In many ways, the life of Berry Gordy Jr. and how he found his way to musical success is almost cliché, as the story has been "redone" in so many ways since his time.  Growing up in Detroit, Michigan, Gordy dropped out of high school, and began pursuing his passion not only in the world of music, but boxing as well.  Though he was becoming rather successful in the boxing ring, around his twentieth birthday, Gordy realized that he was more likely to have more longstanding and "distinguished" a career within the music industry, so he began to concentrate on this path fully.  After spending a few years in the Army, Gordy attempted to operate a record store, but it failed somewhat quickly, and he was forced to split his time between working at a car factory during the day, and writing songs in the evenings for local groups.  During this period, Gordy met a local music manager named Al Green and would soon provide the song "Reet Petite" for none other than Jackie Wilson.  This was all the foothold that Gordy needed, as within a few years, he was churning out a number of hit songs for a wide range of artists.  However, Gordy soon began heading in a different direction, and this was the period where he met another young singer, William "Smokey" Robinson, and the two would form one of the greatest musical partnerships in the entire history of recorded music.

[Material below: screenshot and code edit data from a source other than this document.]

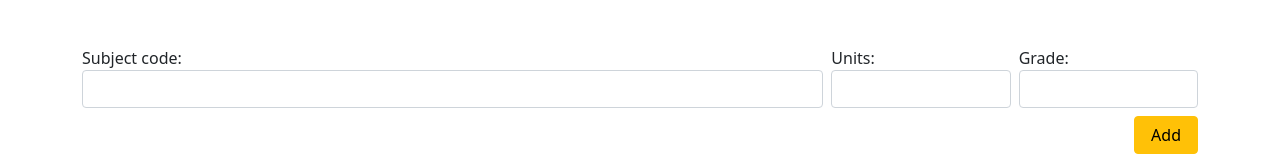
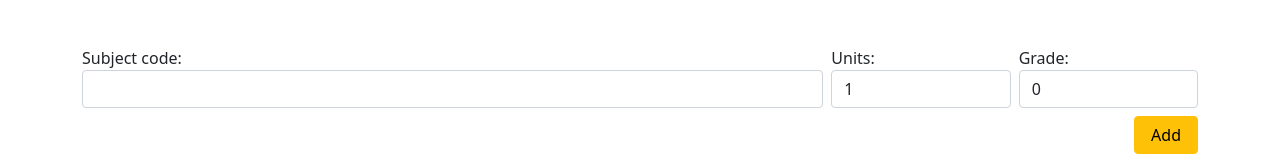
Before and after one commit to arvl130/vue-gwa-calculator, a Vue app: page / in a window 1280 px wide. Shown: the part 167-327 px from the top of the page. Built offline with nearby package versions, Linux system fonts and the light colour scheme.

Commit message:
fix: Use input type number for textboxes

```diff
--- a/src/components/GradeItem.vue
+++ b/src/components/GradeItem.vue
@@ -41,41 +41,48 @@
       {{ props.grade.subjectCode }}
     </div>
     <div class="col-2">
-      <input type="text" class="form-control" v-model="local_grade.units" />
+      <input
+        type="number"
+        class="form-control"
+        v-model="local_grade.units"
+        :min="1"
+      />
     </div>
     <div class="col-2">
       <input
-        type="text"
+        type="number"
         class="form-control"
         v-model="local_grade.pointGrade"
+        :min="0"
+        :step="0.01"
       />
     </div>
   </div>
 </template>
 
 <script setup>
-import { onMounted, ref } from "vue";
-import { useGradesStore } from "../stores/grades";
+import { onMounted, ref } from "vue"
+import { useGradesStore } from "../stores/grades"
 
 const props = defineProps({
   grade: Object,
-});
+})
 
-const isEditable = ref(false);
+const isEditable = ref(false)
 const local_grade = ref({
   subjectCode: "",
-  units: "",
-  pointGrade: "",
-});
-const gradesStore = useGradesStore();
-const getGradeBySubjectCode = gradesStore.getGradeBySubjectCode;
+  units: 1,
+  pointGrade: 0,
+})
+const gradesStore = useGradesStore()
+const getGradeBySubjectCode = gradesStore.getGradeBySubjectCode
 
 onMounted(() => {
-  local_grade.value = { ...getGradeBySubjectCode(props.grade) };
-});
+  local_grade.value = { ...getGradeBySubjectCode(props.grade) }
+})
 
 const commitLocalGrade = (new_grade) => {
-  gradesStore.editGrade(new_grade);
-  isEditable.value = !isEditable.value;
-};
+  gradesStore.editGrade(new_grade)
+  isEditable.value = !isEditable.value
+}
 </script>
--- a/src/components/GradesForm.vue
+++ b/src/components/GradesForm.vue
@@ -10,13 +10,24 @@
       <div class="col-md-2">
         <div class="form-group">
           <label for="">Units:</label>
-          <input type="text" class="form-control" v-model="grade.units" />
+          <input
+            type="number"
+            class="form-control"
+            v-model="grade.units"
+            :min="1"
+          />
         </div>
       </div>
       <div class="col-md-2">
         <div class="form-group">
           <label for="">Grade:</label>
-          <input type="text" class="form-control" v-model="grade.pointGrade" />
+          <input
+            type="number"
+            class="form-control"
+            v-model="grade.pointGrade"
+            :min="0"
+            :step="0.01"
+          />
         </div>
       </div>
     </div>
@@ -32,14 +43,14 @@
 </template>
 
 <script setup>
-import { reactive } from "vue";
-import { useGradesStore } from "../stores/grades";
+import { reactive } from "vue"
+import { useGradesStore } from "../stores/grades"
 
 const grade = reactive({
   subjectCode: "",
-  units: "",
-  pointGrade: "",
-});
+  units: 1,
+  pointGrade: 0,
+})
 
-const gradesStore = useGradesStore();
+const gradesStore = useGradesStore()
 </script>
```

Soon after his meeting, Berry Gordy Jr. purchased a the home that sits at 2648 West Grand Street in Detroit, and dubbed the place "Hitsville USA."  The first label to operate out of this home was Talma Records, and it soon began releasing now-classic songs from the likes of Eddie Holland, Barrett Strong, and of course, Robinson and his group, The Miracles.  These successes led to a wide range of local artists, like Marvin Gaye, The Supremes, and The Four Tops to come to Talma, and within a short period of time, the label was "combined" with its parent label, Motown Records.  For nearly a decade, Motown Records would be the home to many of the most famous artists of the era, and with well over one hundred hit singles, the now-famous name of the recording studio proved to be more than fitting.  However, it is the fact that so many of these songs found massive success well beyond "just" the "black audiences" that were measured at the time that prove the true impact and importance of the label, and one can easily make the argument that Motown Records played a critical role in the overall Civil Rights movement of the 1960's.  Though Gordy would eventually relocate to Los Angeles, the fact remains that his work in Detroit yielded some of the most timeless and outright important recordings in all of history, and one cannot overstate the impact that Berry Gordy Jr. had on both the music industry, as well as society as a whole.